[Front-end code edit data]
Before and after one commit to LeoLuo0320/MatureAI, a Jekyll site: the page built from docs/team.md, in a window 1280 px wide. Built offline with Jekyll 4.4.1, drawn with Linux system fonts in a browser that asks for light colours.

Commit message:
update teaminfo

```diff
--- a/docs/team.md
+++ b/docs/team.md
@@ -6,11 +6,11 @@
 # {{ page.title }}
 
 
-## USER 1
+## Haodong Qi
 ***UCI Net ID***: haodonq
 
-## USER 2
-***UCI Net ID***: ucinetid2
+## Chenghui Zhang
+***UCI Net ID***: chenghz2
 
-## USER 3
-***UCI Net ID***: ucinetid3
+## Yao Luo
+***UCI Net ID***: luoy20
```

* * *

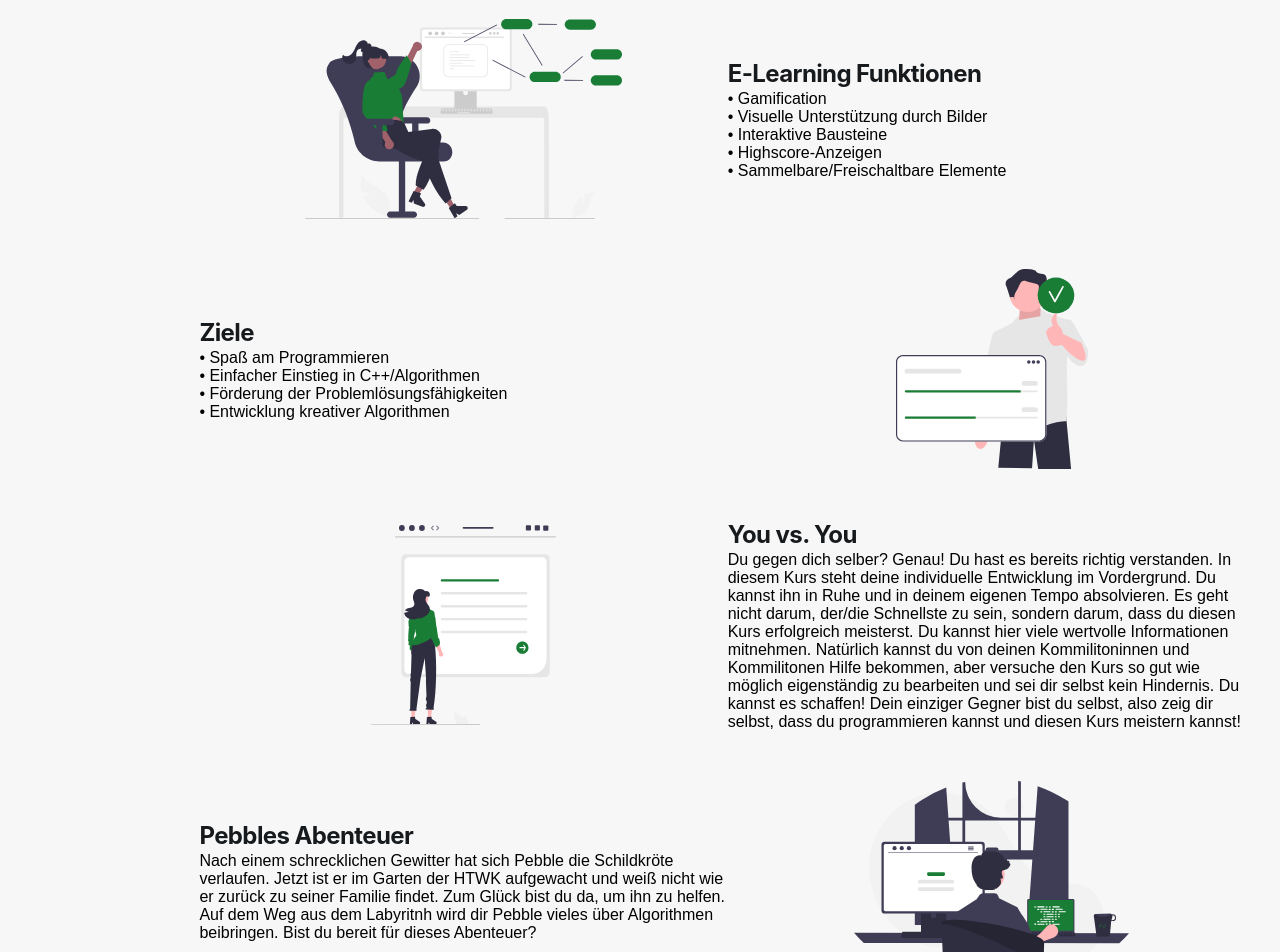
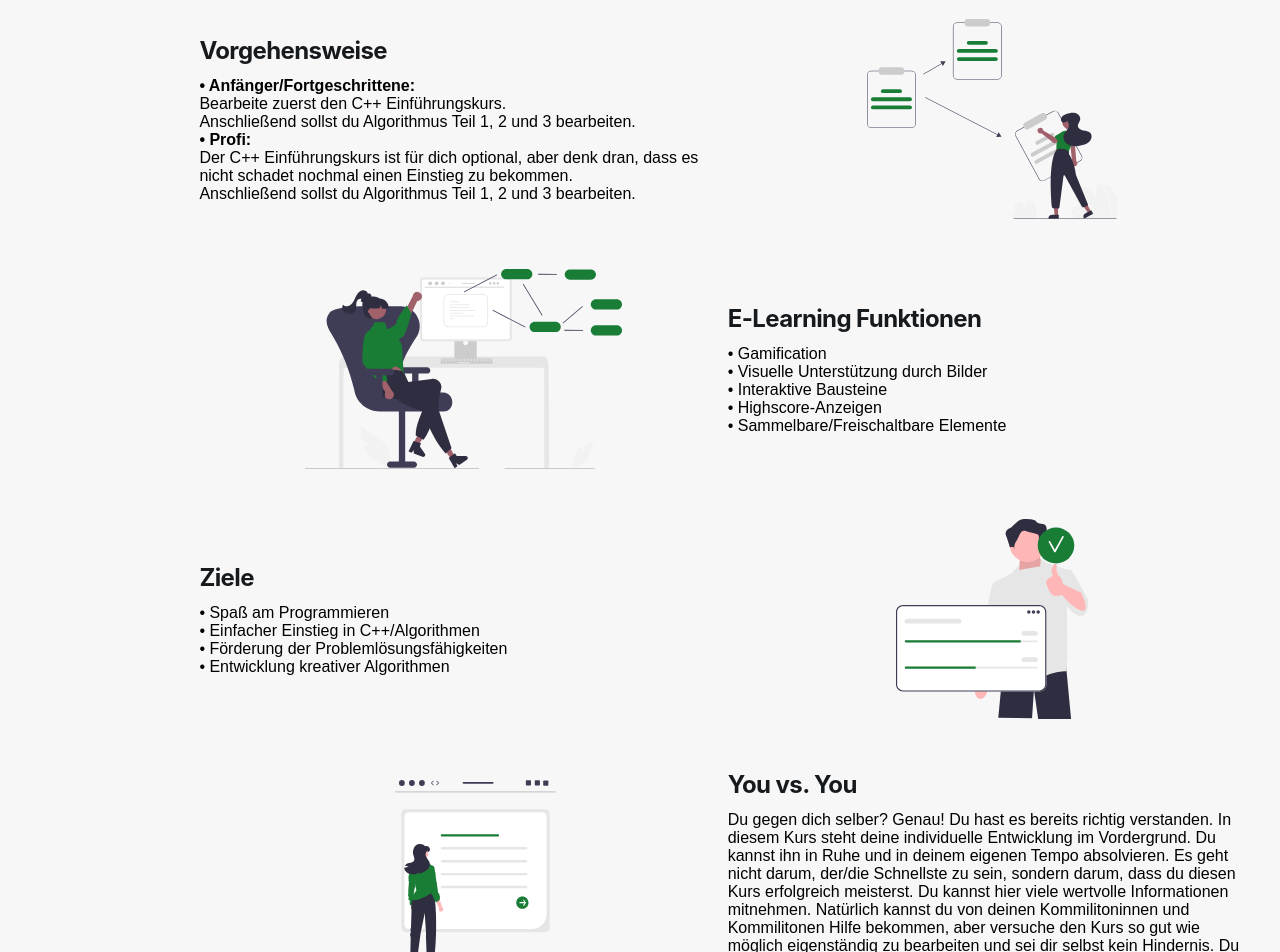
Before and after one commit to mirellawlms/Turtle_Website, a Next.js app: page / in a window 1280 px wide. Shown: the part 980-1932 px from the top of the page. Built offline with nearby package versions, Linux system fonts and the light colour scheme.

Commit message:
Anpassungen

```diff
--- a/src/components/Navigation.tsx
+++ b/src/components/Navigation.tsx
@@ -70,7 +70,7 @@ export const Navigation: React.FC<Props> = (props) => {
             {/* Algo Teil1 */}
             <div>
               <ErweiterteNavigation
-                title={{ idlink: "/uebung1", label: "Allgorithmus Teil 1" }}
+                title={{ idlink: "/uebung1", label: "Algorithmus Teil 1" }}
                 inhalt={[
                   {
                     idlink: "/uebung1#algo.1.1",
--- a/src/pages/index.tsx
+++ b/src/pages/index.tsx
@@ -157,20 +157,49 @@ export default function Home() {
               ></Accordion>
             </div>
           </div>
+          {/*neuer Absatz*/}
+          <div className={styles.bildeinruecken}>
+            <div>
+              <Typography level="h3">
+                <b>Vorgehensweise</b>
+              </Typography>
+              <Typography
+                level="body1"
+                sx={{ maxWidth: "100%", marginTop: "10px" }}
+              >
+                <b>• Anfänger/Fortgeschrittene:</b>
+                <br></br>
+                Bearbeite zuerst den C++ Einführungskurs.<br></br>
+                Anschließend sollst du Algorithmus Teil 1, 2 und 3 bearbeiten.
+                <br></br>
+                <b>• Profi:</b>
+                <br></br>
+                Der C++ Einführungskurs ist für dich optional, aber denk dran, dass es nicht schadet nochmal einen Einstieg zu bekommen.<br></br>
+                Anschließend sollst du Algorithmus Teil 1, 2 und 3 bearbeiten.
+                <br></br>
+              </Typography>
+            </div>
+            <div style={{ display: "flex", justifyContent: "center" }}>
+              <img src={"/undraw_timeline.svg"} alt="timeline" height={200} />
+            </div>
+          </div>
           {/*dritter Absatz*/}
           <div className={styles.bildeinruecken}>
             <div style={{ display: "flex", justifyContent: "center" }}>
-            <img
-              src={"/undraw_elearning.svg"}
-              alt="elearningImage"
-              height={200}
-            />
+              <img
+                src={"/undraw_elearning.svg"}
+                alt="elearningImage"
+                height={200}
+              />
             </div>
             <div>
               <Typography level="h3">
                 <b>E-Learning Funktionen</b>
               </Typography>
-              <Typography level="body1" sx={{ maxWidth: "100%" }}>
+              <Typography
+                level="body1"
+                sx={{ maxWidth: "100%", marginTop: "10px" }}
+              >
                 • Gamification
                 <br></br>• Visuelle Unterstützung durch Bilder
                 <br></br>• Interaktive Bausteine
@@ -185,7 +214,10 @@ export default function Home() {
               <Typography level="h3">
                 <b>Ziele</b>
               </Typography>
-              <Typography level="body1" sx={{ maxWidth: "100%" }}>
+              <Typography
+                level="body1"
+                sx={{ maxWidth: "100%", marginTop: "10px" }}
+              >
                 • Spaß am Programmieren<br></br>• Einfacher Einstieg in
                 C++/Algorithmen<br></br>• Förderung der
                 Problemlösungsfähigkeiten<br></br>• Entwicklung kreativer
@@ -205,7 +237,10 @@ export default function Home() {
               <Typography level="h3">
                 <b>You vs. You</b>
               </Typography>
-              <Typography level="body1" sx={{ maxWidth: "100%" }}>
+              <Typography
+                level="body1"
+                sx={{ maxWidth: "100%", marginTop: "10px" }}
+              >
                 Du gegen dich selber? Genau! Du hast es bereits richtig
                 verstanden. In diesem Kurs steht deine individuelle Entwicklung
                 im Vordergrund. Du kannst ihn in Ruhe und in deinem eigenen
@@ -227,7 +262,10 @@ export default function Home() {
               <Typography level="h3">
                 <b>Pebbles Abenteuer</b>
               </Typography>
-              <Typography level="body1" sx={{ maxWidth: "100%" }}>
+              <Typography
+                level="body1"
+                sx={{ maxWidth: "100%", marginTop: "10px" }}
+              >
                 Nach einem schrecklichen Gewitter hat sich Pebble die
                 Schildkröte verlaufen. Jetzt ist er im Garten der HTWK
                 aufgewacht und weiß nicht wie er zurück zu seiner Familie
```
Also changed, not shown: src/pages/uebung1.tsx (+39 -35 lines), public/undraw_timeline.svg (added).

Aim of the exercise:
Out of the records, collect only those lines that contain the string "export".

Written response:
@@ -70,7 +70,7 @@ export const Navigation: React.FC<Props> = (props) => {
@@ -157,20 +157,49 @@ export default function Home() {
@@ -185,7 +214,10 @@ export default function Home() {
@@ -205,7 +237,10 @@ export default function Home() {
@@ -227,7 +262,10 @@ export default function Home() {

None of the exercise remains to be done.